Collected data
╭──

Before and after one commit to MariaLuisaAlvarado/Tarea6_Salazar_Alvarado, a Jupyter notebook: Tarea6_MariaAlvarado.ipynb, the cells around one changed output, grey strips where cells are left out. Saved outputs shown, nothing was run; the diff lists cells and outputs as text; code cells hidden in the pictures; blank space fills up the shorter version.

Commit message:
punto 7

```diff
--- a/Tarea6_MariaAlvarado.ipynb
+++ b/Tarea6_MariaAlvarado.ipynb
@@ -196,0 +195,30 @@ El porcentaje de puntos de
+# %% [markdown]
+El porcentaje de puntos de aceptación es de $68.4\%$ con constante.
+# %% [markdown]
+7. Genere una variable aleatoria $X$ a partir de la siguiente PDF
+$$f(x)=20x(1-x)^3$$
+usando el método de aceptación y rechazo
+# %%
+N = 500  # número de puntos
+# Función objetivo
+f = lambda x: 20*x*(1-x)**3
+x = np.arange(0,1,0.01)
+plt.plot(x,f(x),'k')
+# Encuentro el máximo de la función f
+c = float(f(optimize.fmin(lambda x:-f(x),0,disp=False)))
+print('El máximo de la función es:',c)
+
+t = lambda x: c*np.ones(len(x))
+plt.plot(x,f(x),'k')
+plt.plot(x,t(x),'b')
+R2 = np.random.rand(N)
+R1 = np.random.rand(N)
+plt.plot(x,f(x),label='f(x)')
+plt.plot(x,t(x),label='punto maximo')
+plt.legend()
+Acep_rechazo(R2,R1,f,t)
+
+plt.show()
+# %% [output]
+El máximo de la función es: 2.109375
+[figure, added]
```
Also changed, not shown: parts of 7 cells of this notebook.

╰──

▶ [Work task]
What you return must match the data word for word.

▶ [Reply to the task]
Before and after one commit to MariaLuisaAlvarado/Tarea6_Salazar_Alvarado, a Jupyter notebook: Tarea6_MariaAlvarado.ipynb, the cells around one changed output, grey strips where cells are left out. Saved outputs shown, nothing was run; the diff lists cells and outputs as text; code cells hidden in the pictures; blank space fills up the shorter version.

Commit message:
punto 7

```diff
--- a/Tarea6_MariaAlvarado.ipynb
+++ b/Tarea6_MariaAlvarado.ipynb
@@ -196,0 +195,30 @@ El porcentaje de puntos de
+# %% [markdown]
+El porcentaje de puntos de aceptación es de $68.4\%$ con constante.
+# %% [markdown]
+7. Genere una variable aleatoria $X$ a partir de la siguiente PDF
+$$f(x)=20x(1-x)^3$$
+usando el método de aceptación y rechazo
+# %%
+N = 500  # número de puntos
+# Función objetivo
+f = lambda x: 20*x*(1-x)**3
+x = np.arange(0,1,0.01)
+plt.plot(x,f(x),'k')
+# Encuentro el máximo de la función f
+c = float(f(optimize.fmin(lambda x:-f(x),0,disp=False)))
+print('El máximo de la función es:',c)
+
+t = lambda x: c*np.ones(len(x))
+plt.plot(x,f(x),'k')
+plt.plot(x,t(x),'b')
+R2 = np.random.rand(N)
+R1 = np.random.rand(N)
+plt.plot(x,f(x),label='f(x)')
+plt.plot(x,t(x),label='punto maximo')
+plt.legend()
+Acep_rechazo(R2,R1,f,t)
+
+plt.show()
+# %% [output]
+El máximo de la función es: 2.109375
+[figure, added]
```
Also changed, not shown: parts of 7 cells of this notebook.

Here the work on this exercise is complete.